Stewart began with the positives, noting that supporters of the Confederate flag's removal include those attached to the older generation. Paul Thurmond, a South Carolina State Senator and the son of staunch segregationist Strom Thurmond, is among those advocating for the flag's removal. "That's like if Kool-Aid Man's son took to the floor of the Senate to give a lecture on the importance of wall preservation," Stewart cracked.
Elsewhere, retailers such as Target, Sears, eBay, Amazon and even Etsy have vowed to stop selling Confederate flag merchandise, a move ostensibly prompted by Walmart's decision to do the same. But one progressive step doesn't negate the corporate behemoth's history of questionable practices; and Walmart CEO Doug McMillon's surprise that Confederate flag merchandise appeared on store shelves was plenty to elicit Stewart's New Jersey wise-guy voice.

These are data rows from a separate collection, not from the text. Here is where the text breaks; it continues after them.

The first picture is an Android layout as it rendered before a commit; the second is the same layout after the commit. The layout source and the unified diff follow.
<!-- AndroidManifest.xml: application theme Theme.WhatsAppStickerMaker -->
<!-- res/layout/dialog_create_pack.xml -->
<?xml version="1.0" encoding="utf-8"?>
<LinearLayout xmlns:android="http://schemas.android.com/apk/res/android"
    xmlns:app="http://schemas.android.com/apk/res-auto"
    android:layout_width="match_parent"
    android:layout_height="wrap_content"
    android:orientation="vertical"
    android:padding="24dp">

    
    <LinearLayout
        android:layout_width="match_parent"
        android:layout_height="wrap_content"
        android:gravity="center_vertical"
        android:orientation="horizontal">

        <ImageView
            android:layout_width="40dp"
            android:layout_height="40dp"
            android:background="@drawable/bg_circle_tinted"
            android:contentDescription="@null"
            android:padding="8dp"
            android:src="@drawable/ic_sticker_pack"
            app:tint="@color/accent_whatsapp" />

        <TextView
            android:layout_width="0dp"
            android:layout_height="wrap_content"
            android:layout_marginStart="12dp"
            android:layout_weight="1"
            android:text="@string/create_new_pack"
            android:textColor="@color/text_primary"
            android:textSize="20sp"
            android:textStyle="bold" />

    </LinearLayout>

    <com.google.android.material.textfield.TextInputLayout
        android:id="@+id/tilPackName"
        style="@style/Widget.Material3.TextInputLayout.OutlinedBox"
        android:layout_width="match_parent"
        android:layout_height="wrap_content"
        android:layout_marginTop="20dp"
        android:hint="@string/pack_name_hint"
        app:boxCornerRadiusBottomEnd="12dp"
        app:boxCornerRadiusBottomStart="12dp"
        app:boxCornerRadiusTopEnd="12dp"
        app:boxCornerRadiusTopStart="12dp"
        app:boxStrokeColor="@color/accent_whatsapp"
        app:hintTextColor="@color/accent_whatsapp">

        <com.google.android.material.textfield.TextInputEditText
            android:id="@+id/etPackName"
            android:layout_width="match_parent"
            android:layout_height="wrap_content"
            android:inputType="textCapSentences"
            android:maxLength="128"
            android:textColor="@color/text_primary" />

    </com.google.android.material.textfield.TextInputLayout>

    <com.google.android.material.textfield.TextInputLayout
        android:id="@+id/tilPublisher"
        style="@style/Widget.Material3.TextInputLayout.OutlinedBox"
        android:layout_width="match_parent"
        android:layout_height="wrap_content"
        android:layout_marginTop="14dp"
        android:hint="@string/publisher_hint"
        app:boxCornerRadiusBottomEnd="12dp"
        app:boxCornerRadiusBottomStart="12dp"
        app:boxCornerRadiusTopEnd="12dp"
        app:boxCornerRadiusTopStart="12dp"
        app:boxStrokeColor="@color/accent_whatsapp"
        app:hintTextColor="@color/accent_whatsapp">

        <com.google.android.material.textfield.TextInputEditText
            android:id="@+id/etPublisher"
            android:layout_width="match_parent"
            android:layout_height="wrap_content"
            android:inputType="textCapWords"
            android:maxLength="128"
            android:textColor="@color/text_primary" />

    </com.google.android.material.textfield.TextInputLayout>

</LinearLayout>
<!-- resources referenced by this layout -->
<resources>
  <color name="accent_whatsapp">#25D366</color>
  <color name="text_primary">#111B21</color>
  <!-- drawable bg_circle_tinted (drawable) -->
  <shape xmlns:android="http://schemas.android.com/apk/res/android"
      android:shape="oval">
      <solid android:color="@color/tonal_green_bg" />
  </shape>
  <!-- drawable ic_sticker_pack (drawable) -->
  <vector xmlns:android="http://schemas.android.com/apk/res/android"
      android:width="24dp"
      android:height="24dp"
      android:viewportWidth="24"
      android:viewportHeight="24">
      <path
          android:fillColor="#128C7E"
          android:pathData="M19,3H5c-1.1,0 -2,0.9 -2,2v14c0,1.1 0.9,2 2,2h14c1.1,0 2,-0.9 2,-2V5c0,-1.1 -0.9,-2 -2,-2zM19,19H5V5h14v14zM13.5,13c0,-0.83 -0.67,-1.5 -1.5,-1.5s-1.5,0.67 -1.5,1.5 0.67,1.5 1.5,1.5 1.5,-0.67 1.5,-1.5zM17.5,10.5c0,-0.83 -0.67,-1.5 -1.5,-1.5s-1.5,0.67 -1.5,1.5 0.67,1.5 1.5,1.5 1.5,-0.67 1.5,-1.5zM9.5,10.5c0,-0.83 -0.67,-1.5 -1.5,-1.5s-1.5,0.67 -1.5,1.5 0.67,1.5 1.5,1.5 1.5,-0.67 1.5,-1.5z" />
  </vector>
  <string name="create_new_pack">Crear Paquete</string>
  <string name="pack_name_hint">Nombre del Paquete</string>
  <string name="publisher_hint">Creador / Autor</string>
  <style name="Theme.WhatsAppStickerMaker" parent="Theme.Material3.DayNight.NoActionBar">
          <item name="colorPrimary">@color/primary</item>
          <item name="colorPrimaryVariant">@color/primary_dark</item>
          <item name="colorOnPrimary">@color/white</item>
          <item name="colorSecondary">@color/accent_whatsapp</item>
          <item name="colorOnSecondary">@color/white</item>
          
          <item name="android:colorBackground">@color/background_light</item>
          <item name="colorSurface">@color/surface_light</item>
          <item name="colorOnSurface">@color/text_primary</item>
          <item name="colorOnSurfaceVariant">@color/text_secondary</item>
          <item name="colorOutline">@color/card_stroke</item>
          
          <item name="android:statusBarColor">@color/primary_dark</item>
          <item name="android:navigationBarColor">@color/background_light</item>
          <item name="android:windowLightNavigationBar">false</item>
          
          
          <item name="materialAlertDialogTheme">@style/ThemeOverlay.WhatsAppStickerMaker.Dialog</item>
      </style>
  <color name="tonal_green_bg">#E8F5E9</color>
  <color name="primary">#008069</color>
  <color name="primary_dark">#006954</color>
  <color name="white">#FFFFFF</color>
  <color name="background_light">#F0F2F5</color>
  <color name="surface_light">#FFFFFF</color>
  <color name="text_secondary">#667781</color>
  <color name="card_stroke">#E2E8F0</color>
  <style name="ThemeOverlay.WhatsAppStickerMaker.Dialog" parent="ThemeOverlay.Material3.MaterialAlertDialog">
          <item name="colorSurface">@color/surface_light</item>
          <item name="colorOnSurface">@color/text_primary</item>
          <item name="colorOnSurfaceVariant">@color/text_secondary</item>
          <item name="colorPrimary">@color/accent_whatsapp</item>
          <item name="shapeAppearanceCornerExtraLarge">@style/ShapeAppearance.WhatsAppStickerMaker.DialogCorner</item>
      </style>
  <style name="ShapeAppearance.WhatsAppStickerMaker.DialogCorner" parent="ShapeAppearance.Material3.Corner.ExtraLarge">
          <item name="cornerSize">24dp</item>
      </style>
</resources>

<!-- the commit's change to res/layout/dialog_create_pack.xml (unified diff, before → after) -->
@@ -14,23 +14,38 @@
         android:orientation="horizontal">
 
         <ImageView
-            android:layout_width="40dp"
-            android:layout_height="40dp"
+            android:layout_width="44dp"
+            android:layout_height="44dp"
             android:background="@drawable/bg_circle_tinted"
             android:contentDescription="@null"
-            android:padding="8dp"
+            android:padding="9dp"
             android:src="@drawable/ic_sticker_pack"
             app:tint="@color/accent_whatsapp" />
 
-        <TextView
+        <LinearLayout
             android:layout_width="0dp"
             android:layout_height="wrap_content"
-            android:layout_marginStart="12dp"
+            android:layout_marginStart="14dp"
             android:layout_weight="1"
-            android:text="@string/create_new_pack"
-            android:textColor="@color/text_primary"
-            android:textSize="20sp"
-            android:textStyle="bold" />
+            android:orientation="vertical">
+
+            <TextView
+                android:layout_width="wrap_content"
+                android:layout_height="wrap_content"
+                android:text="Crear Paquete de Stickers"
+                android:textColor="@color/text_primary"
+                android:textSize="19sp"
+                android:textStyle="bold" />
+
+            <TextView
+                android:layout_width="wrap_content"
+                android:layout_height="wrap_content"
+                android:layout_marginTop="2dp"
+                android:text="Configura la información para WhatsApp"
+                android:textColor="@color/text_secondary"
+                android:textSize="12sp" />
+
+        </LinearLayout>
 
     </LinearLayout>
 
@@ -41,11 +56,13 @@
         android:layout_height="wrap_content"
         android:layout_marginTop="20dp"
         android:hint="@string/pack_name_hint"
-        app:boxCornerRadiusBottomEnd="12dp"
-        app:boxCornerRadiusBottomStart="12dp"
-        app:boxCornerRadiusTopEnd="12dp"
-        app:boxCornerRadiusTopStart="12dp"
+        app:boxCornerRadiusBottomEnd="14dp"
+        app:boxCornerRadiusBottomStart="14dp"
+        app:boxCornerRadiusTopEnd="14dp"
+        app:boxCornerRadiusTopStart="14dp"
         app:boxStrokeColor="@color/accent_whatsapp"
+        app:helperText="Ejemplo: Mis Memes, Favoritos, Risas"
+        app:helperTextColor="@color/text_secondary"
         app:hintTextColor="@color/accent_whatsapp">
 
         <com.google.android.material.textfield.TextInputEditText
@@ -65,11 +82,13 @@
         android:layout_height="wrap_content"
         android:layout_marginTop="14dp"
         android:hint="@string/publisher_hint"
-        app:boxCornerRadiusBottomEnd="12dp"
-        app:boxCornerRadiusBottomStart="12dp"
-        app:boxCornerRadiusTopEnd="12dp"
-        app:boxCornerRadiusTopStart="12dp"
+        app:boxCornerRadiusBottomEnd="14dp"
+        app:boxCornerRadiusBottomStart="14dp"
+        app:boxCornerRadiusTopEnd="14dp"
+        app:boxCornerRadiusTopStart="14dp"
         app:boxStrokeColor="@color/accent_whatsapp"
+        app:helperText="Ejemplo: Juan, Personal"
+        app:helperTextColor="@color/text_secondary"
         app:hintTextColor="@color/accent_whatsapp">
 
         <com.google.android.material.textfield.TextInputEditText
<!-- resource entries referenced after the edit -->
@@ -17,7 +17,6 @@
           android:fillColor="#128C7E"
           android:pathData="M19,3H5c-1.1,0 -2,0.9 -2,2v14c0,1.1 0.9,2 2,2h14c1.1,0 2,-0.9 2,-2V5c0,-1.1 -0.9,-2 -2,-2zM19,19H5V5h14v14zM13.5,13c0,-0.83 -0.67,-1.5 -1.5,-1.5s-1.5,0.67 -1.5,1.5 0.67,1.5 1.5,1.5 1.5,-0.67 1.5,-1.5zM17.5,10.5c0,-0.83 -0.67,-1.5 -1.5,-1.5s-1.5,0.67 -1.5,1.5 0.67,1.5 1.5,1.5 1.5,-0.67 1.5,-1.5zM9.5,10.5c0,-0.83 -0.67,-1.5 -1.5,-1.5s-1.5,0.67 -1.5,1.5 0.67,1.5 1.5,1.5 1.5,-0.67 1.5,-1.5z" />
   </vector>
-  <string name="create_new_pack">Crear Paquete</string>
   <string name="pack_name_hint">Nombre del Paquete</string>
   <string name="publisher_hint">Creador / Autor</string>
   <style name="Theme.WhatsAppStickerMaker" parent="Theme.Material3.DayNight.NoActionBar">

"'I mean, look, I knew we sold cheap guns, really cheap — to anybody,'" Stewart mocked. "'Tremendous stopping power. You come to Walmart and buy some of those guns, you could have a hell of a standoff. My point is this: I didn't know you could get them with the stars and bars holster. That sends a very dangerous message."'
Of course, there are still many who want to preserve the flag, but Stewart picked apart their fear-mongering, including an especially deft dismantling of one man's claim that doing away with the Confederate flag would be akin to Stalinism. As for the long held "heritage not hate," argument, Stewart noted the heritage being defended is one of fighting against the United States for slavery.
Stewart ended the segment with a reminder that removing the Confederate flag is "a small part of a much larger problem. Ideally this debate is only the start of a longer conversation addressing the kind of institutional and systemic racism that we have yet to disassemble, that continues to this very day."